Just about a year into their operation, Worthington coworking space COhatch has a vision that stretches far beyond its flagship location at 659 High St. and an already announced second spot up the street in the former Worthington Kilbourne Library, 752. High St.
“Our goal is to do 12 in Columbus,” says Founder Matt Davis.
With details to be announced soon on a Delaware dig, COhatch sees itself as a more suburban-centric concept, targeting the communities and neighborhoods surrounding Downtown Columbus.
Location is where the differentiation begins for COhatch. While Central Ohio is starting to see more coworking in communities outside of the Downtown core, like Brick House Blue in Dublin or Haven Collective in Upper Arlington, most are concentrated in the city center, like the Short North / Downtown punch of Serendipity Labs. COhatch seeks the suburbs for the live, work, play community it can create.
Columbus is just the start, though. As COhatch builds its presence locally, Davis says they are ready to franchise the brand nationally. And, they already have two cities on deck – Milwaukee and Detroit.
The out-of-state locations come from individuals already acquainted with the COhatch brand, with future locations cropping up around the right kind of leader.
“We want to find really good people who either have great companies and really care about the community to build one, and we’ll be very picky with our selection process,” Davis says. “They have to have a heart for the community and they have to have a heart for helping people.”

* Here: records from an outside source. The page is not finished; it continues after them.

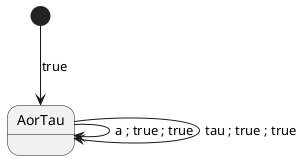
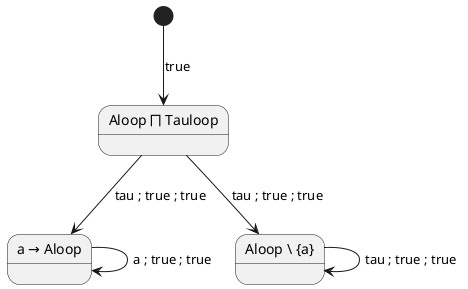
@startuml

- state "AorTau" as aortau0
+ state "Aloop ⨅ Tauloop" as aortau0
+ state "a → Aloop" as aortau1
+ state "Aloop \ {a}" as aortau2

[*] --> aortau0 : true
- aortau0 --> aortau0 : a ; true ; true
- aortau0 --> aortau0 : tau ; true ; true
+ aortau0 --> aortau1 : tau ; true ; true
+ aortau0 --> aortau2 : tau ; true ; true
+ aortau1 --> aortau1 : a ; true ; true
+ aortau2 --> aortau2 : tau ; true ; true

@enduml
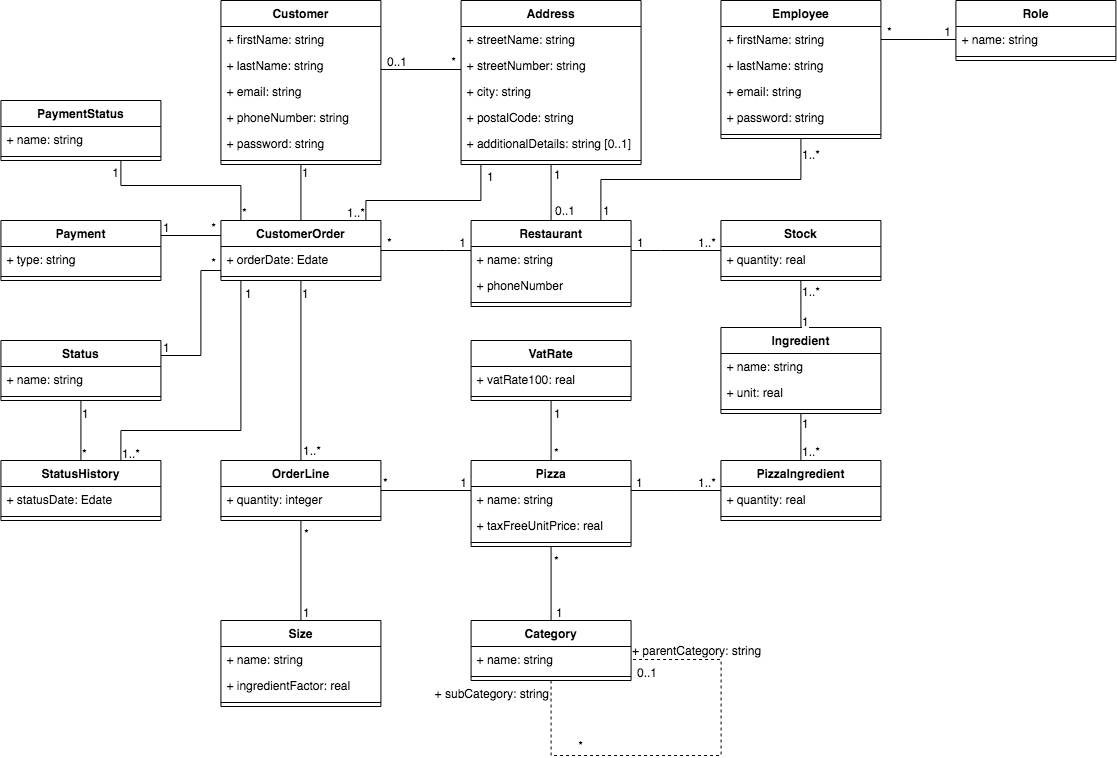
GuillaumeOj/DesignTechnicalSolution keeps this draw.io diagram as Diagrams/Class Diagram.png. Above is the earlier version. Source tidied: cells renumbered, new cells last; positions are measured from the earlier drawing's top-left corner, leaving out a move shared by most shapes.
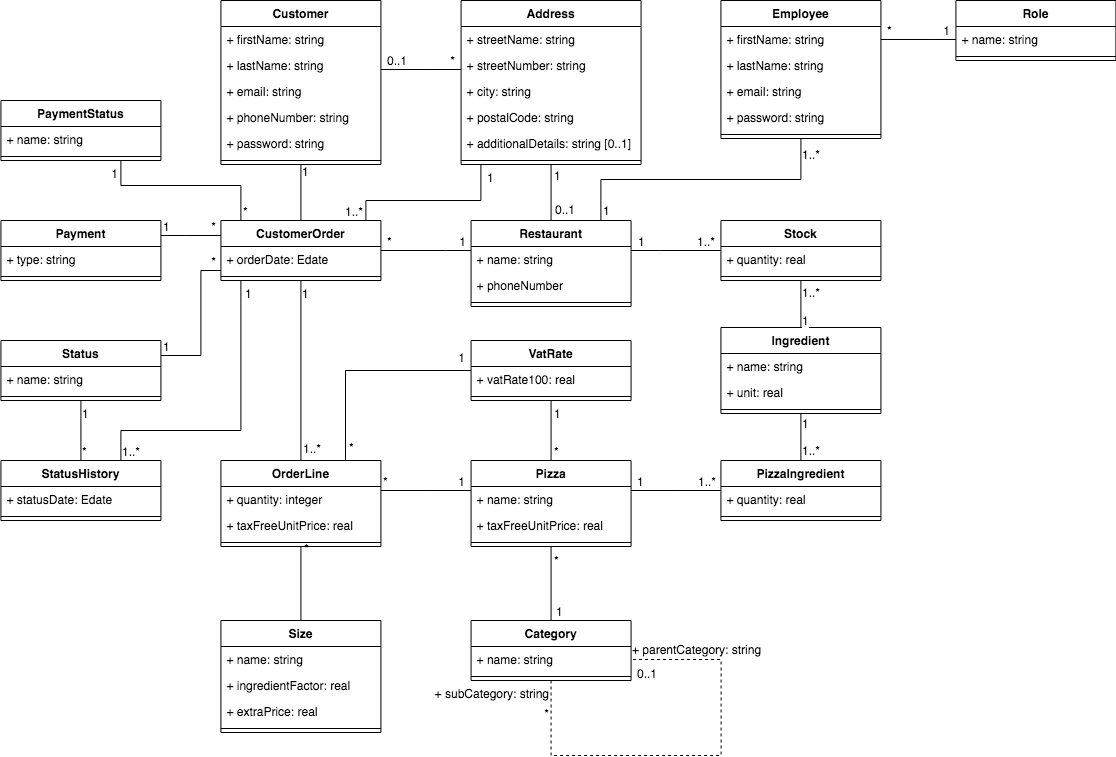
The same diagram one commit later.

Commit message:
Update class diagram

Change to the diagram source:
```diff
@@ -395,16 +395,19 @@
       </mxGeometry>
     </mxCell>
     <mxCell id="96" value="OrderLine" style="swimlane;fontStyle=1;align=center;verticalAlign=top;horizontal=1;startSize=26;" parent="1" vertex="1">
-      <mxGeometry x="220.4" y="460" width="160" height="60" as="geometry" />
+      <mxGeometry x="220.4" y="460" width="160" height="86" as="geometry" />
     </mxCell>
     <mxCell id="97" value="+ quantity: integer" style="text;strokeColor=none;fillColor=none;align=left;verticalAlign=top;spacingLeft=4;spacingRight=4;overflow=hidden;" parent="96" vertex="1">
       <mxGeometry y="26" width="160" height="26" as="geometry" />
     </mxCell>
+    <mxCell id="139" value="+ taxFreeUnitPrice: real" style="text;strokeColor=none;fillColor=none;align=left;verticalAlign=top;spacingLeft=4;spacingRight=4;overflow=hidden;" parent="96" vertex="1">
+      <mxGeometry y="52" width="160" height="26" as="geometry" />
+    </mxCell>
     <mxCell id="98" style="line;strokeWidth=1;fillColor=none;align=left;verticalAlign=middle;spacingTop=-1;spacingLeft=3;spacingRight=3;labelPosition=right;" parent="96" vertex="1">
-      <mxGeometry y="52" width="160" height="8" as="geometry" />
+      <mxGeometry y="78" width="160" height="8" as="geometry" />
     </mxCell>
     <mxCell id="99" value="Size" style="swimlane;fontStyle=1;align=center;verticalAlign=top;horizontal=1;startSize=26;" parent="1" vertex="1">
-      <mxGeometry x="220.4" y="620" width="160" height="86" as="geometry" />
+      <mxGeometry x="220.4" y="620" width="160" height="112" as="geometry" />
     </mxCell>
     <mxCell id="100" value="+ name: string" style="text;strokeColor=none;fillColor=none;align=left;verticalAlign=top;spacingLeft=4;spacingRight=4;overflow=hidden;" parent="99" vertex="1">
       <mxGeometry y="26" width="160" height="26" as="geometry" />
@@ -412,8 +415,11 @@
     <mxCell id="101" value="+ ingredientFactor: real" style="text;strokeColor=none;fillColor=none;align=left;verticalAlign=top;spacingLeft=4;spacingRight=4;overflow=hidden;" parent="99" vertex="1">
       <mxGeometry y="52" width="160" height="26" as="geometry" />
     </mxCell>
+    <mxCell id="140" value="+ extraPrice: real" style="text;strokeColor=none;fillColor=none;align=left;verticalAlign=top;spacingLeft=4;spacingRight=4;overflow=hidden;" parent="99" vertex="1">
+      <mxGeometry y="78" width="160" height="26" as="geometry" />
+    </mxCell>
     <mxCell id="102" style="line;strokeWidth=1;fillColor=none;align=left;verticalAlign=middle;spacingTop=-1;spacingLeft=3;spacingRight=3;labelPosition=right;" parent="99" vertex="1">
-      <mxGeometry y="78" width="160" height="8" as="geometry" />
+      <mxGeometry y="104" width="160" height="8" as="geometry" />
     </mxCell>
     <mxCell id="103" style="edgeStyle=orthogonalEdgeStyle;rounded=0;jettySize=auto;html=1;startFill=1;endArrow=none;endFill=0;" parent="1" edge="1" source="106" target="44">
       <mxGeometry relative="1" as="geometry">
@@ -581,5 +587,22 @@
     <mxCell id="138" style="line;strokeWidth=1;fillColor=none;align=left;verticalAlign=middle;spacingTop=-1;spacingLeft=3;spacingRight=3;labelPosition=right;" parent="136" vertex="1">
       <mxGeometry y="52" width="160" height="8" as="geometry" />
     </mxCell>
+    <mxCell id="141" style="edgeStyle=orthogonalEdgeStyle;rounded=0;jettySize=auto;html=1;startFill=1;endArrow=none;endFill=0;" parent="1" edge="1" source="82" target="96">
+      <mxGeometry relative="1" as="geometry">
+        <Array as="points">
+          <mxPoint x="345" y="370" />
+        </Array>
+      </mxGeometry>
+    </mxCell>
+    <mxCell id="142" value="1" style="text;html=1;align=right;verticalAlign=bottom;labelBackgroundColor=#ffffff;" parent="141" vertex="1">
+      <mxGeometry x="-0.25" y="1" relative="1" as="geometry">
+        <mxPoint x="75.1" y="-5" as="offset" />
+      </mxGeometry>
+    </mxCell>
+    <mxCell id="143" value="*" style="text;html=1;align=left;verticalAlign=bottom;labelBackgroundColor=#ffffff;" parent="141" vertex="1">
+      <mxGeometry x="0.53" y="-1" relative="1" as="geometry">
+        <mxPoint x="2.9" y="46.7" as="offset" />
+      </mxGeometry>
+    </mxCell>
   </root>
 </mxGraphModel>
```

Back in Worthington, COhatch is making even more plans to help the community through their second location. In addition to “CO-Making” space suitable for artists, the library location will see the launch of The Madery.
The Madery will serve as the launchpad for four social enterprises. Davis says of all the businesses he’s been involved in, each has had some sort of social component, like COhatch asking members using the space for free to host events to donate to a fund that supports non-profits in the community.
“I just think it’s the right way to run a business,” Davis says. “I think social enterprises are going to become one of the more popular ways of running a successful business, especially small businesses.”
One of The Madery’s social enterprises will be Eleventh Candle Co. (Formerly Legacy Candle Co.) COhatch has partnered with Amber Runyon to bring her candle-making operation into the space, which will be staffed by survivors of human trafficking.
Survivors will also find employment from the three other concepts incubating out of The Madery: Red Bristle Salon, Porttion dessert spinout Sweet Cheeks, and spirits company Melfi & Sons.
Davis says the goal is not just a job, but learning a skill to create a potential career path. The partnership with Runyon also helps her achieve one of the core missions of her operation: growing employment for trafficking survivors.
The Madery won’t be limited to the library location, either. Davis wants to see the incubator in three to four other locations as well.
The COhatch portion of the second location is slated to open in October, with The Madery following in November.